Monday, April 24, 2017

Processing Complex Sentences Can Impact Speaking, Listening, and Reading Development

 Sentences (Part 2 of 3):  Processing Sentences

“Sentence” is the third unit (sound-word-sentence-discourse) of oral language described as a primary basis for learning to read and reading to learn.  Developmentally, the “average” child begins to put words together to form “sentences” by age 2.   They don’t know the “parts of speech” names, but they do learn that there are certain kinds of words that go together (nouns and verbs, nouns and adjectives, verbs and adverbs) to achieve a certain purpose.  As they continue to develop, their sentences grow longer and more complex. 

I write about sentences in terms of three dimensions:  structure, process(ing) and function.  I began with structure because structure (form/grammar) is often the way sentences are talked about by adults and are addressed in school curriculum. 

Sentence Processing
There is more to sentence development than its form or structure (syntax). Equally important for the development of literacy (reading) skills are processing of sentences and using sentences for communication—function.

Processing complex sentences
From a developmental perspective Loban’s research with 211 students followed from K to grade 12 shows the following about students’ skills at processing language at the sentence level:

*Those superior in oral language in kindergarten and grade one before they learn to read and write are the very ones who excel in reading and writing by the time they are in grade 6.

^In sentences in oral language, the high group in the 1st grade demonstrates a proficiency in elaboration attained by the low group only at grades 5 or 6.

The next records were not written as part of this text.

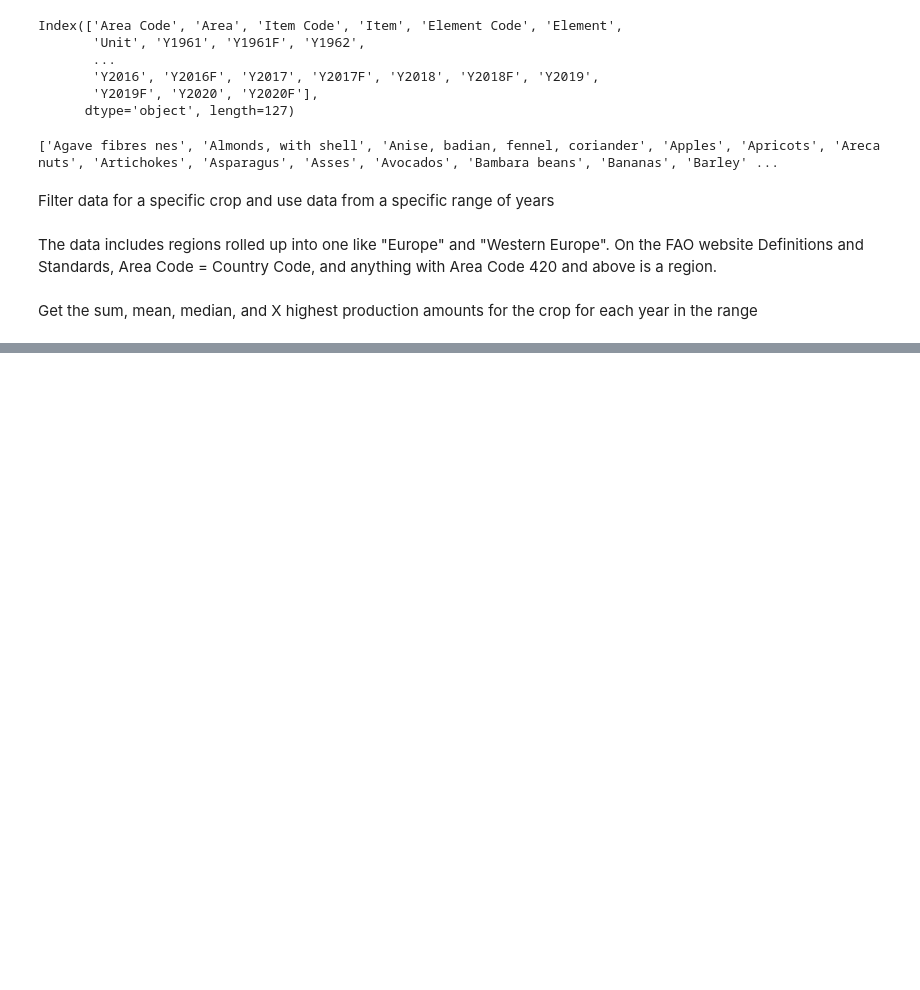
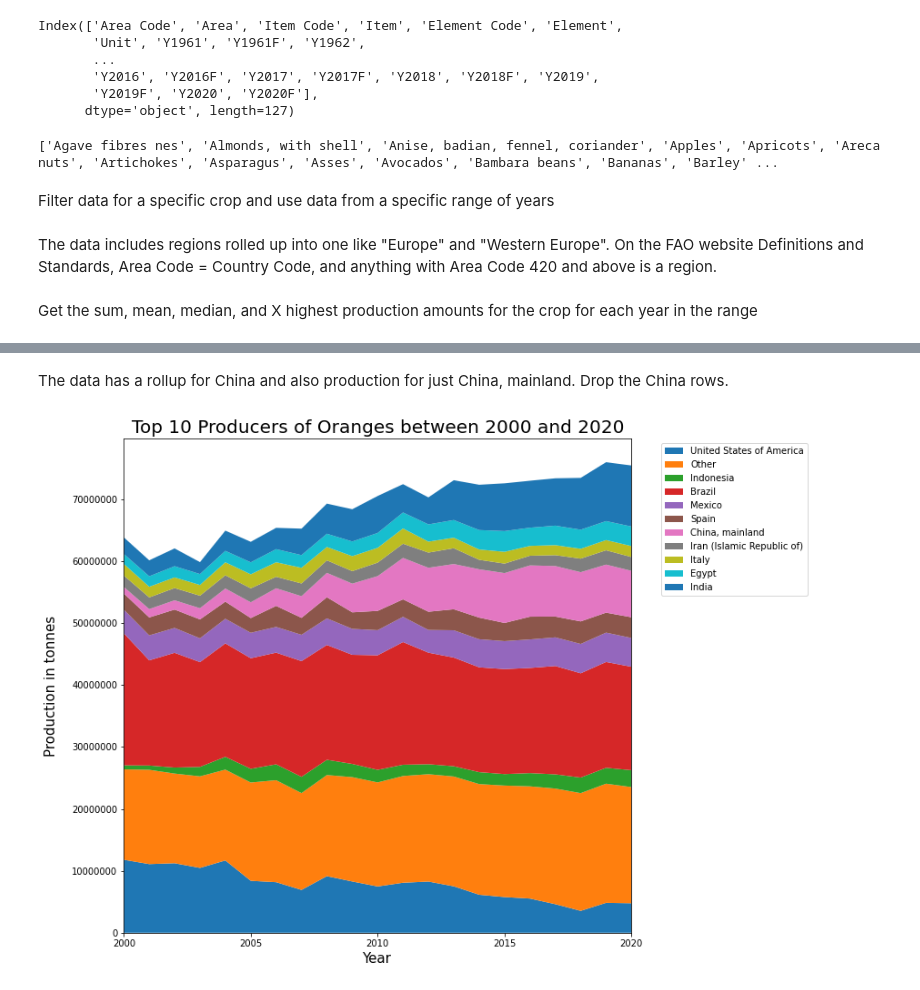
Before and after one commit to polarbearcode/DataAnalysis, a Jupyter notebook: AgricultureData/TopProducers.ipynb, the cells around one changed output, grey strips where cells are left out. Drawn from its saved outputs; the diff is of its cells as text; code cells hidden in the pictures; blank space fills up the shorter version.

```diff
--- a/AgricultureData/TopProducers.ipynb
+++ b/AgricultureData/TopProducers.ipynb
@@ -344,0 +364,8 @@ TypeError: ufunc 'isfinite' not supported for the input types, and the inputs co
+# %% [markdown]
+The data has a rollup for China and also production for just China, mainland. Drop the China rows.
+# %%
+agData = pd.read_csv(pathToData, encoding="latin-1")
+agData = agData.drop(agData[agData["Area"] == "China"].index)
+plotProductionCrop(agData, fruit, year1, year2, 10)
+# %% [output]
+[figure, added]
```
Also changed, not shown: parts of 8 cells of this notebook.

^Although all subjects knew and used all the basic structural patterns of English sentence, the high group had a much greater flexibility and repertoire within the pattern of a sentence: that is, they had more ways to fill slots like the subject, the modifiers, and the objects.

^The members of the high group used more subordination, combining communication units in complex fashion

^The high group showed
            *longer communication units
            *greater elaboration of subject and predicate
            *more embedding in transformational grammar
            *greater use of adjectival dependent clauses

Difficulties in attending to or producing long and/or complex sentences impacts reading in a number of ways.

For example, in her text on Teaching Reading Comprehension Processes (1991), Judith Westphal Irwin describes three kinds of comprehension skills: metaprocesses, macroprocesses and microprocesses.  Under microprocesses, Irwin describes the importance of chunking words into meaningful phrases, selecting what is most important from the sentence to keep in short term memory for interpretation of upcoming sentences (that is, microselection); and then using that information across sentence boundaries (integrative processes).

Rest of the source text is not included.